That’s according to Synergy Research Group’s latest quarterly datacentre hardware and software market tracker, which goes on to confirm that kit destined for deployment in public cloud datacentres is keeping the sector relatively buoyant at the moment.
Global spending on datacentre hardware and software by both hyperscalers and enterprises was up by 7% year-on-year overall during the second quarter of 2020, thanks to a 25% jump in spending on public cloud-enabling datacentre kit.
The total amount spent on datacentre infrastructure for use in cloud and non-cloud environments hit $41.4bn during the second quarter, Synergy’s data confirms, with public cloud infrastructure spending account for around 41% of this.
Furthermore, investments in servers, storage and networking kit accounted for 75% of this spend during the quarter, while operating system, virtualisation, cloud management and networking security software made up the remainder.

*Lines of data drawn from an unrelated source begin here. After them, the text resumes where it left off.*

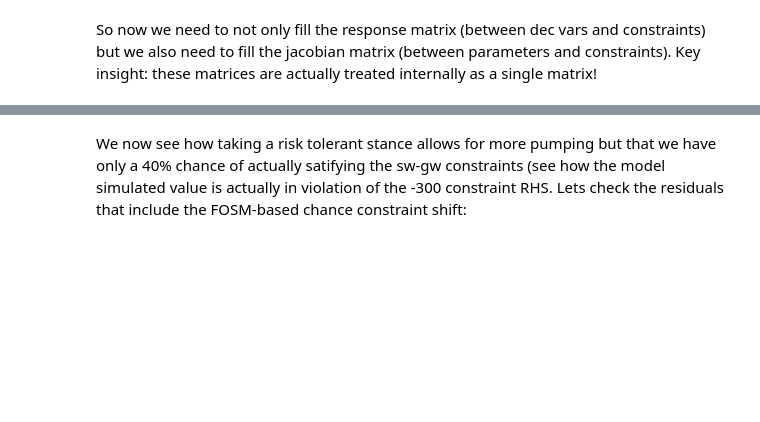
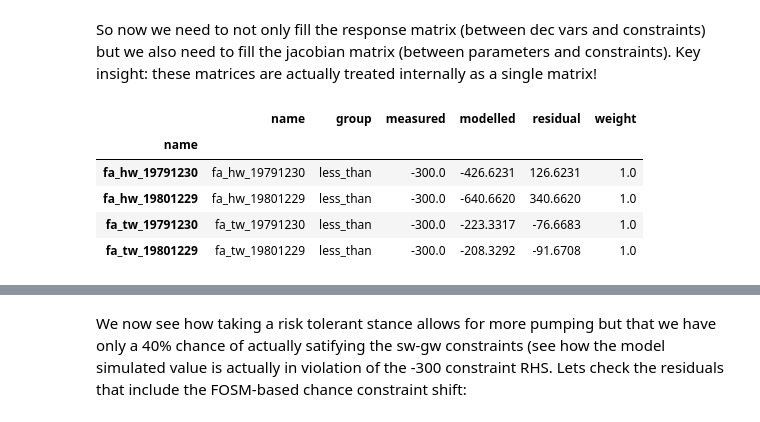
Before and after one commit to mnfienen/GW1876, a Jupyter notebook: activities_2day_mfm/notebooks/pestpp-opt.ipynb, the cells around one changed output, grey strips where cells are left out. Saved outputs shown, nothing was run; the diff lists cells and outputs as text; code cells hidden in the pictures; blank space fills up the shorter version.

```diff
--- a/activities_2day_mfm/notebooks/pestpp-opt.ipynb
+++ b/activities_2day_mfm/notebooks/pestpp-opt.ipynb
@@ -120,8 +219,15 @@ So now we need to not only fill the response matrix (between dec vars and constr
 # %%
 pyemu.os_utils.start_slaves(t_d,"pestpp-opt","freyberg_opt_uu1.pst",num_slaves=20,master_dir=m_d)
 # %%
-pst = pyemu.Pst(os.path.join(m_d,"freyberg_opt_uu1.pst"),resfile=os.path.join(m_d,"freyberg_opt_uu1.1.rei"))
+pst = pyemu.Pst(os.path.join(m_d,"freyberg_opt_uu1.pst"),resfile=os.path.join(m_d,"freyberg_opt_uu1.1.sim.rei"))
 pst.res.loc[pst.nnz_obs_names,:]
+# %% [output]
+|  | name | group | measured | modelled | residual | weight |
+| name |  |  |  |  |  |  |
+| fa_hw_19791230 | fa_hw_19791230 | less_than | -300.0 | -426.6231 | 126.6231 | 1.0 |
+| fa_hw_19801229 | fa_hw_19801229 | less_than | -300.0 | -640.6620 | 340.6620 | 1.0 |
+| fa_tw_19791230 | fa_tw_19791230 | less_than | -300.0 | -223.3317 | -76.6683 | 1.0 |
+| fa_tw_19801229 | fa_tw_19801229 | less_than | -300.0 | -208.3292 | -91.6708 | 1.0 |
 # %%
 par_df = pyemu.pst_utils.read_parfile(os.path.join(m_d,"freyberg_opt_uu1.1.par"))
 print(par_df.loc[dvg_pars,"parval1"].sum())
```
Also changed, not shown: parts of 41 cells of this notebook, 17 other files.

“Cloud provider spending on datacentre hardware and software hit an all-time high, while enterprise spending on similar products was down from 2019,” said Synergy Research Group chief analyst, John Dinsdale, in a statement.
“While cloud service providers continue to go from strength to strength, elements of the enterprise market are being dogged by Covid-19 and related issues.”
That said, a separate report by Synergy earlier this year flagged that one of the defining spending trends of 2019 was a marked downturn in demand from enterprises for datacentre hardware and software, which was being counteracted by the growing rise in hyperscale spend in this area.
From a supplier perspective, Dell leads the market in terms of the amount spent on server and storage devices, the second quarter data shows, Cisco remains the provider to beat within the networking sector, and Microsoft is also called out for dominating the amount organisations spend on server operating systems and virtualisation software.
“In the middle of a global pandemic, spending on datacentre infrastructure was almost at an all-time high – second only to the fourth quarter of 2019. That speaks volumes about the continued robust growth in both enterprise and consumer cloud services,” said Dinsdale.
“There was also a geographic story behind the growth. The US market grew at a good pace in the quarter, but among the larger markets it was China that was the standout performer, jumping almost 35% from the second quarter of last year.”
Read more about Covid-19-related datacentre adoption trends
- The cloak of invisibility under which the datacentre industry operates suits enterprises and colocation providers from a security and operational scrutiny perspective, but it also has its drawbacks.
- The coronavirus pandemic has seen datacentre engineers reclassified as “essential workers”, but how are their employers ensuring they can continue to do their work in a safe and secure way?
- Fears about hardware shortages, staff absenteeism and how to keep sites up and running with social distancing have dogged the datacentre sector since the start of the pandemic, so how is the sector faring?
- Microsoft reveals how the pandemic forced it to adopt 24-hour new hardware deployment schedule in datacentres to keep up with the surge in demand for services across its cloud portfolio.